◆ **TASK PROMPT**: The full set of lines below has to be written out again exactly.

[[ DATA, beginning ]]

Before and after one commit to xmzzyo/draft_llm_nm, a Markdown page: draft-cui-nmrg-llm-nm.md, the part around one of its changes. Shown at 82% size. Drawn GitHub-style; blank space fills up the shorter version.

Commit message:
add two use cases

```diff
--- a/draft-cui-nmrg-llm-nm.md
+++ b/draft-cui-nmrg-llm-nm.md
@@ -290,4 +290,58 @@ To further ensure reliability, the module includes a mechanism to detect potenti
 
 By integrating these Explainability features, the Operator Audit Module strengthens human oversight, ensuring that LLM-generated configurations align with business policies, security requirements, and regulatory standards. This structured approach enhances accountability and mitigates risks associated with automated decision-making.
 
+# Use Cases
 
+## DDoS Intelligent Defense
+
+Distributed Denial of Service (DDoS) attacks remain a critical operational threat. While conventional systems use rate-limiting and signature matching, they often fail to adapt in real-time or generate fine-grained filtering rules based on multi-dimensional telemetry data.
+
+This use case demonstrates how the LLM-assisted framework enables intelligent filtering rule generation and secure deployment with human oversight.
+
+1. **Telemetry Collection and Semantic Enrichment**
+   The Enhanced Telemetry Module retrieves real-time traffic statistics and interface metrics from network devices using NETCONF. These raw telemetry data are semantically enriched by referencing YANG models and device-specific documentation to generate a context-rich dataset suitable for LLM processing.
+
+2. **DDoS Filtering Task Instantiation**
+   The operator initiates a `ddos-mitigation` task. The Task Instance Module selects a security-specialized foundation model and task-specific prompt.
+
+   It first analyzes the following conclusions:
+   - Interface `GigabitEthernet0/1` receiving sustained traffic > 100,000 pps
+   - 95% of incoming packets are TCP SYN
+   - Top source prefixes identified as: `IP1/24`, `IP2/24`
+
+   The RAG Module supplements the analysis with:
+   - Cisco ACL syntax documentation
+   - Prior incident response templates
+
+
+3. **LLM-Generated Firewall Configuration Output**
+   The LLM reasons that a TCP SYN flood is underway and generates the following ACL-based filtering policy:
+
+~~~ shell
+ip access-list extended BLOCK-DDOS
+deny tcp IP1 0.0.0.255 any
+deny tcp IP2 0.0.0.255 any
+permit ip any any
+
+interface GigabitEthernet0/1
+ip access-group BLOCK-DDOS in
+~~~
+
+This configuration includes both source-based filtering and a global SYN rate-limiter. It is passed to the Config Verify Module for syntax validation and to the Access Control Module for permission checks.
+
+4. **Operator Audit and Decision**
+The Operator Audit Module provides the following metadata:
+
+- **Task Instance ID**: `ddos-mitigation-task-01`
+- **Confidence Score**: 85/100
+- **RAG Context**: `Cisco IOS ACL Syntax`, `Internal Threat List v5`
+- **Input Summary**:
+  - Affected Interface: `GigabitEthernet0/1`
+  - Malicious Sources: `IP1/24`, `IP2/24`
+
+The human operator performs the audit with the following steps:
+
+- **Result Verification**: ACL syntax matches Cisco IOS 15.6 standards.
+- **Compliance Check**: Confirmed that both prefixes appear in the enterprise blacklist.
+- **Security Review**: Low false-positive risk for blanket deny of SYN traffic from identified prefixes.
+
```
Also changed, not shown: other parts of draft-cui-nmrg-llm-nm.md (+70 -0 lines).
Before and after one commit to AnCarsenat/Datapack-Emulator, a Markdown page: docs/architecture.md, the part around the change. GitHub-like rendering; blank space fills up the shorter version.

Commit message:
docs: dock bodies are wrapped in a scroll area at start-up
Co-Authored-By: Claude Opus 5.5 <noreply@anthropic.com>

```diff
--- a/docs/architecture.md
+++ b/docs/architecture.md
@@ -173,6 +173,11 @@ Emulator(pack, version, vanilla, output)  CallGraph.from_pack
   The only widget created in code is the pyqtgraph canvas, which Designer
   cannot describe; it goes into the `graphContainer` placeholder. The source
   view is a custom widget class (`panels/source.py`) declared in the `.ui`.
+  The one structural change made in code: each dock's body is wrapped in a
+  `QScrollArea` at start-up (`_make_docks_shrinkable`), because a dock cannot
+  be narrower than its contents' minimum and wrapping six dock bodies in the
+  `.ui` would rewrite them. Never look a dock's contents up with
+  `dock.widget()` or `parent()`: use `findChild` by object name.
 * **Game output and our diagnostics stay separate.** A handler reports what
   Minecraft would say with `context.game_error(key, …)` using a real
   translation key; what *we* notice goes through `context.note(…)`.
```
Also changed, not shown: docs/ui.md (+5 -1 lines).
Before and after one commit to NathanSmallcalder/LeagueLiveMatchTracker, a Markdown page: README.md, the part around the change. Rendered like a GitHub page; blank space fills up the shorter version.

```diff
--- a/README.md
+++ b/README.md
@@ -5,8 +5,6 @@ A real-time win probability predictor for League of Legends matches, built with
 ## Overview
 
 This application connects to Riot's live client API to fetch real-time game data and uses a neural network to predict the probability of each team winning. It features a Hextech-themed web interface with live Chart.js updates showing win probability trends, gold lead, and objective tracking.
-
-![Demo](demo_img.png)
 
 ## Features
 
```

[[ DATA, end ]]

◆ **SOLUTION**:
Before and after one commit to xmzzyo/draft_llm_nm, a Markdown page: draft-cui-nmrg-llm-nm.md, the part around one of its changes. Shown at 82% size. Drawn GitHub-style; blank space fills up the shorter version.

Commit message:
add two use cases

```diff
--- a/draft-cui-nmrg-llm-nm.md
+++ b/draft-cui-nmrg-llm-nm.md
@@ -290,4 +290,58 @@ To further ensure reliability, the module includes a mechanism to detect potenti
 
 By integrating these Explainability features, the Operator Audit Module strengthens human oversight, ensuring that LLM-generated configurations align with business policies, security requirements, and regulatory standards. This structured approach enhances accountability and mitigates risks associated with automated decision-making.
 
+# Use Cases
 
+## DDoS Intelligent Defense
+
+Distributed Denial of Service (DDoS) attacks remain a critical operational threat. While conventional systems use rate-limiting and signature matching, they often fail to adapt in real-time or generate fine-grained filtering rules based on multi-dimensional telemetry data.
+
+This use case demonstrates how the LLM-assisted framework enables intelligent filtering rule generation and secure deployment with human oversight.
+
+1. **Telemetry Collection and Semantic Enrichment**
+   The Enhanced Telemetry Module retrieves real-time traffic statistics and interface metrics from network devices using NETCONF. These raw telemetry data are semantically enriched by referencing YANG models and device-specific documentation to generate a context-rich dataset suitable for LLM processing.
+
+2. **DDoS Filtering Task Instantiation**
+   The operator initiates a `ddos-mitigation` task. The Task Instance Module selects a security-specialized foundation model and task-specific prompt.
+
+   It first analyzes the following conclusions:
+   - Interface `GigabitEthernet0/1` receiving sustained traffic > 100,000 pps
+   - 95% of incoming packets are TCP SYN
+   - Top source prefixes identified as: `IP1/24`, `IP2/24`
+
+   The RAG Module supplements the analysis with:
+   - Cisco ACL syntax documentation
+   - Prior incident response templates
+
+
+3. **LLM-Generated Firewall Configuration Output**
+   The LLM reasons that a TCP SYN flood is underway and generates the following ACL-based filtering policy:
+
+~~~ shell
+ip access-list extended BLOCK-DDOS
+deny tcp IP1 0.0.0.255 any
+deny tcp IP2 0.0.0.255 any
+permit ip any any
+
+interface GigabitEthernet0/1
+ip access-group BLOCK-DDOS in
+~~~
+
+This configuration includes both source-based filtering and a global SYN rate-limiter. It is passed to the Config Verify Module for syntax validation and to the Access Control Module for permission checks.
+
+4. **Operator Audit and Decision**
+The Operator Audit Module provides the following metadata:
+
+- **Task Instance ID**: `ddos-mitigation-task-01`
+- **Confidence Score**: 85/100
+- **RAG Context**: `Cisco IOS ACL Syntax`, `Internal Threat List v5`
+- **Input Summary**:
+  - Affected Interface: `GigabitEthernet0/1`
+  - Malicious Sources: `IP1/24`, `IP2/24`
+
+The human operator performs the audit with the following steps:
+
+- **Result Verification**: ACL syntax matches Cisco IOS 15.6 standards.
+- **Compliance Check**: Confirmed that both prefixes appear in the enterprise blacklist.
+- **Security Review**: Low false-positive risk for blanket deny of SYN traffic from identified prefixes.
+
```
Also changed, not shown: other parts of draft-cui-nmrg-llm-nm.md (+70 -0 lines).
Before and after one commit to AnCarsenat/Datapack-Emulator, a Markdown page: docs/architecture.md, the part around the change. GitHub-like rendering; blank space fills up the shorter version.

Commit message:
docs: dock bodies are wrapped in a scroll area at start-up
Co-Authored-By: Claude Opus 5.5 <noreply@anthropic.com>

```diff
--- a/docs/architecture.md
+++ b/docs/architecture.md
@@ -173,6 +173,11 @@ Emulator(pack, version, vanilla, output)  CallGraph.from_pack
   The only widget created in code is the pyqtgraph canvas, which Designer
   cannot describe; it goes into the `graphContainer` placeholder. The source
   view is a custom widget class (`panels/source.py`) declared in the `.ui`.
+  The one structural change made in code: each dock's body is wrapped in a
+  `QScrollArea` at start-up (`_make_docks_shrinkable`), because a dock cannot
+  be narrower than its contents' minimum and wrapping six dock bodies in the
+  `.ui` would rewrite them. Never look a dock's contents up with
+  `dock.widget()` or `parent()`: use `findChild` by object name.
 * **Game output and our diagnostics stay separate.** A handler reports what
   Minecraft would say with `context.game_error(key, …)` using a real
   translation key; what *we* notice goes through `context.note(…)`.
```
Also changed, not shown: docs/ui.md (+5 -1 lines).
Before and after one commit to NathanSmallcalder/LeagueLiveMatchTracker, a Markdown page: README.md, the part around the change. Rendered like a GitHub page; blank space fills up the shorter version.

```diff
--- a/README.md
+++ b/README.md
@@ -5,8 +5,6 @@ A real-time win probability predictor for League of Legends matches, built with
 ## Overview
 
 This application connects to Riot's live client API to fetch real-time game data and uses a neural network to predict the probability of each team winning. It features a Hextech-themed web interface with live Chart.js updates showing win probability trends, gold lead, and objective tracking.
-
-![Demo](demo_img.png)
 
 ## Features
 
```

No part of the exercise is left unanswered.